Available data:
+ + + + + + +
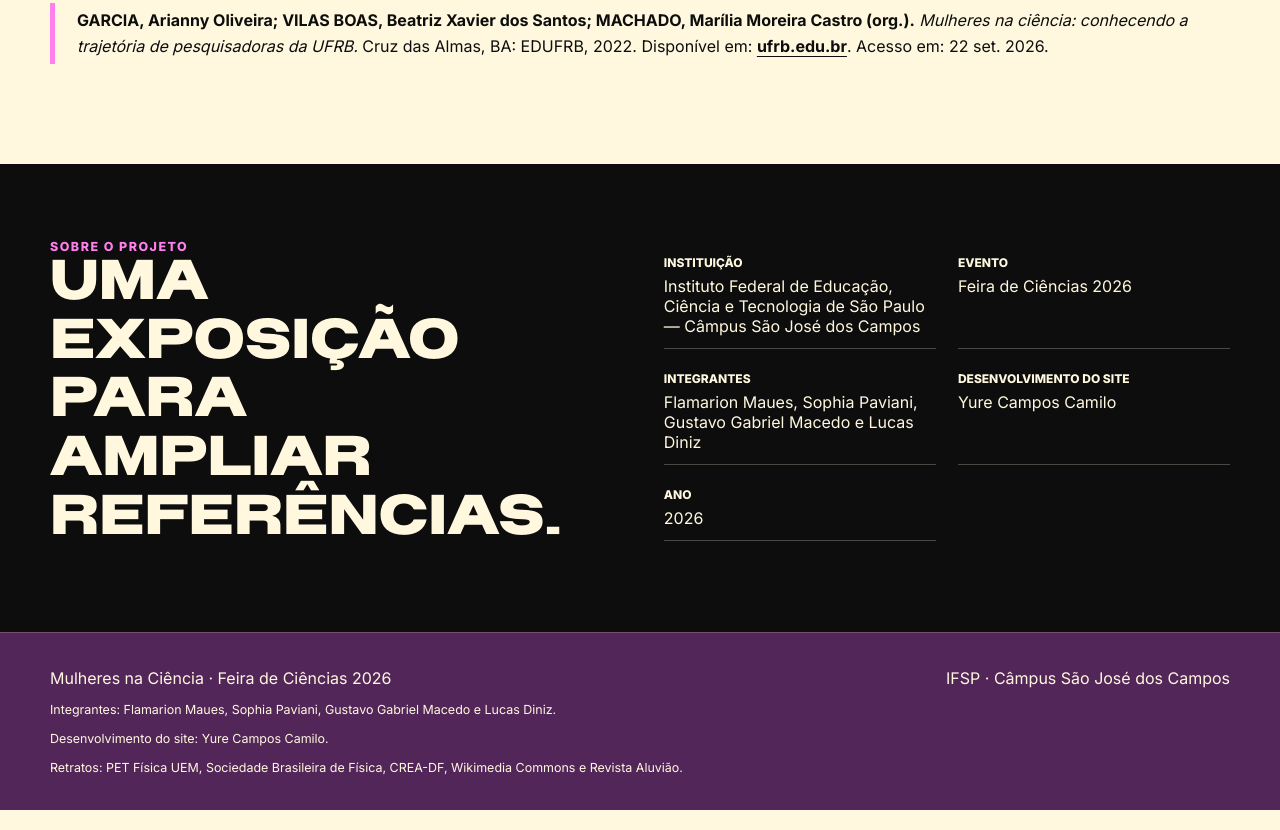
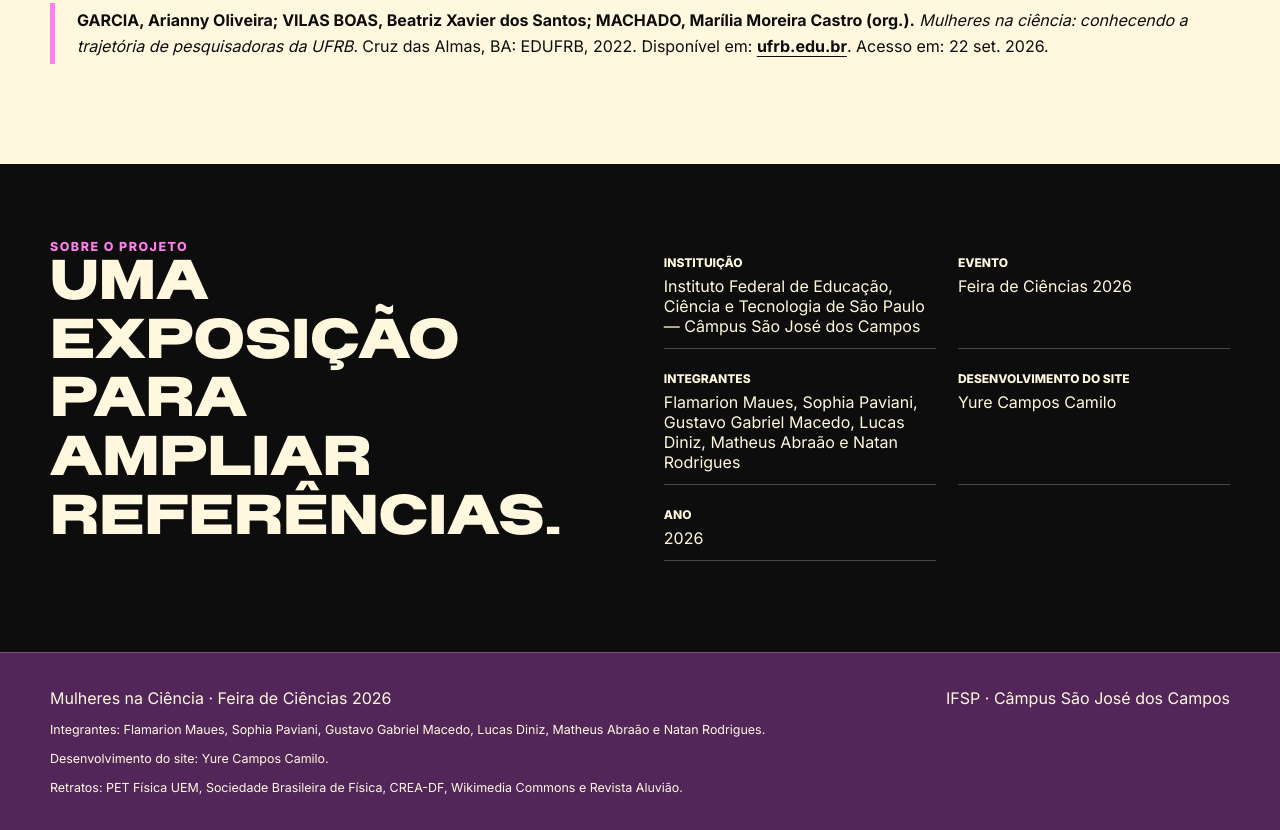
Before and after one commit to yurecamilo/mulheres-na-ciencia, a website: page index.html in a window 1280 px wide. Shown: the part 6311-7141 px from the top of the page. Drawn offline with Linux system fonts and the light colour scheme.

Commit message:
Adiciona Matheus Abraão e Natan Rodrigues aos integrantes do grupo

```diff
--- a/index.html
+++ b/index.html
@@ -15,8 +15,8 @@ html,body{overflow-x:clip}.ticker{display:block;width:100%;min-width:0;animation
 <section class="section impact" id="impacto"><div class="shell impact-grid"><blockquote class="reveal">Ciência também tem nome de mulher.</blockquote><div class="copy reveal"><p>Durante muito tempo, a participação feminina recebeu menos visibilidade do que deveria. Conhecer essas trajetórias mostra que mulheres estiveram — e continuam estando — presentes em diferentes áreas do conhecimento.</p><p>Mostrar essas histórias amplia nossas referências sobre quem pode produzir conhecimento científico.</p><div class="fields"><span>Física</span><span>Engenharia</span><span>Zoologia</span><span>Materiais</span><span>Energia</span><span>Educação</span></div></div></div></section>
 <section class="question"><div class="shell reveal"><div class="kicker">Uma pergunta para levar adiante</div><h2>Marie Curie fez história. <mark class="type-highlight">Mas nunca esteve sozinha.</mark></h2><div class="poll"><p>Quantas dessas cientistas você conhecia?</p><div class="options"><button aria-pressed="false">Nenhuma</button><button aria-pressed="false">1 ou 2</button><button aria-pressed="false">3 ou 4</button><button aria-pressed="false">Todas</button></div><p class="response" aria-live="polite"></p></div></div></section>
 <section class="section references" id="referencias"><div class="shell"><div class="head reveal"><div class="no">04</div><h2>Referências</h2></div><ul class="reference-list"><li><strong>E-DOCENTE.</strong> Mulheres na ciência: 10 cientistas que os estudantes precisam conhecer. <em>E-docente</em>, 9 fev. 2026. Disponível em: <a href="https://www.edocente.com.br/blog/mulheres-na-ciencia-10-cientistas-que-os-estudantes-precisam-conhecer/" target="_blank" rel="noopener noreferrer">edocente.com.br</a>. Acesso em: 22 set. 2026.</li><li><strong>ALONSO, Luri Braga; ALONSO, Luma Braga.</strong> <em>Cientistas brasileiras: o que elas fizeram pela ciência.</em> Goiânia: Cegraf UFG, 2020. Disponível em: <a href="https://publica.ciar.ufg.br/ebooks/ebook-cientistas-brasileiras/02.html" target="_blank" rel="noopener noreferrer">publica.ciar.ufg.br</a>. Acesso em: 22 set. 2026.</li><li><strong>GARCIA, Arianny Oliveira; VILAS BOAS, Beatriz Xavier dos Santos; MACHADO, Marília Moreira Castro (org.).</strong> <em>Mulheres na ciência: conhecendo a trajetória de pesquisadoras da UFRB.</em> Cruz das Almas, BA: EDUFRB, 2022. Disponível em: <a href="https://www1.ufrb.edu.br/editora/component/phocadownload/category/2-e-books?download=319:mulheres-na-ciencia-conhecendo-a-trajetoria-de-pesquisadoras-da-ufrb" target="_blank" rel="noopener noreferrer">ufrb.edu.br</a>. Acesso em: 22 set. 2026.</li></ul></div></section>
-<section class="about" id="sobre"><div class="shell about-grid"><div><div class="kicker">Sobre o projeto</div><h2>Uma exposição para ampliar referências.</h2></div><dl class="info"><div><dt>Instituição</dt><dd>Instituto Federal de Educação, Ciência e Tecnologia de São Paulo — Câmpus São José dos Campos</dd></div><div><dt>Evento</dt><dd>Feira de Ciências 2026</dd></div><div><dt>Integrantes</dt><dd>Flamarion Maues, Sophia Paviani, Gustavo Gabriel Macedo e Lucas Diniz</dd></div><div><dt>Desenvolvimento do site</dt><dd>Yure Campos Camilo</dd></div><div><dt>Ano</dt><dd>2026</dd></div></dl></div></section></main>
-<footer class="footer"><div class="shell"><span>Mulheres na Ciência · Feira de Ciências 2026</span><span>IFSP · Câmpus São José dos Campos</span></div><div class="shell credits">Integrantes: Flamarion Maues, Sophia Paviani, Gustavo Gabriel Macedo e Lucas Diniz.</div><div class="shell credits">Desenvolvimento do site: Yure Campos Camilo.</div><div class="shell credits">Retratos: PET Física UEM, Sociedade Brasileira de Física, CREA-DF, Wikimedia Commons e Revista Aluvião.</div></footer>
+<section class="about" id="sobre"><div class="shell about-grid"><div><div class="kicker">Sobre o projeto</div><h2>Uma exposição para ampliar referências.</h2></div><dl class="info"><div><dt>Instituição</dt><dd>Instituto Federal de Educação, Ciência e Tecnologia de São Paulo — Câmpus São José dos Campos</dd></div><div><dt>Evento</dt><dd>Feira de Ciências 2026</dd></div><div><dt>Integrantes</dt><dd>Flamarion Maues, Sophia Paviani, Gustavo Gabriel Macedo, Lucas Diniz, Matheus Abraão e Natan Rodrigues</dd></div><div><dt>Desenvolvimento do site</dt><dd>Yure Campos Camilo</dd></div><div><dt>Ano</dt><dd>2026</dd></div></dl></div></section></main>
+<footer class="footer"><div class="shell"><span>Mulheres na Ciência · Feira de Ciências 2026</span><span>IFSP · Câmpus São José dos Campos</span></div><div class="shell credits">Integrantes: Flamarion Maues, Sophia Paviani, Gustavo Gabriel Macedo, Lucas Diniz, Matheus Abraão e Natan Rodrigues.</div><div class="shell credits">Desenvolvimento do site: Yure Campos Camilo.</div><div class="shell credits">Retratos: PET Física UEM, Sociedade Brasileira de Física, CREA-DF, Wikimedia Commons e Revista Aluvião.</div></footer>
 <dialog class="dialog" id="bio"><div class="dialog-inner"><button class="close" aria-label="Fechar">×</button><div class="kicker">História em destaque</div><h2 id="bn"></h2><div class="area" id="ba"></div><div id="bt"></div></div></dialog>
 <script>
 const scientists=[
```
+ + + + + + +
Exercise details: If a line in the entries includes the word "CREA", copy that line out.

Expected answer:
-<footer class="footer"><div class="shell"><span>Mulheres na Ciência · Feira de Ciências 2026</span><span>IFSP · Câmpus São José dos Campos</span></div><div class="shell credits">Integrantes: Flamarion Maues, Sophia Paviani, Gustavo Gabriel Macedo e Lucas Diniz.</div><div class="shell credits">Desenvolvimento do site: Yure Campos Camilo.</div><div class="shell credits">Retratos: PET Física UEM, Sociedade Brasileira de Física, CREA-DF, Wikimedia Commons e Revista Aluvião.</div></footer>
+<footer class="footer"><div class="shell"><span>Mulheres na Ciência · Feira de Ciências 2026</span><span>IFSP · Câmpus São José dos Campos</span></div><div class="shell credits">Integrantes: Flamarion Maues, Sophia Paviani, Gustavo Gabriel Macedo, Lucas Diniz, Matheus Abraão e Natan Rodrigues.</div><div class="shell credits">Desenvolvimento do site: Yure Campos Camilo.</div><div class="shell credits">Retratos: PET Física UEM, Sociedade Brasileira de Física, CREA-DF, Wikimedia Commons e Revista Aluvião.</div></footer>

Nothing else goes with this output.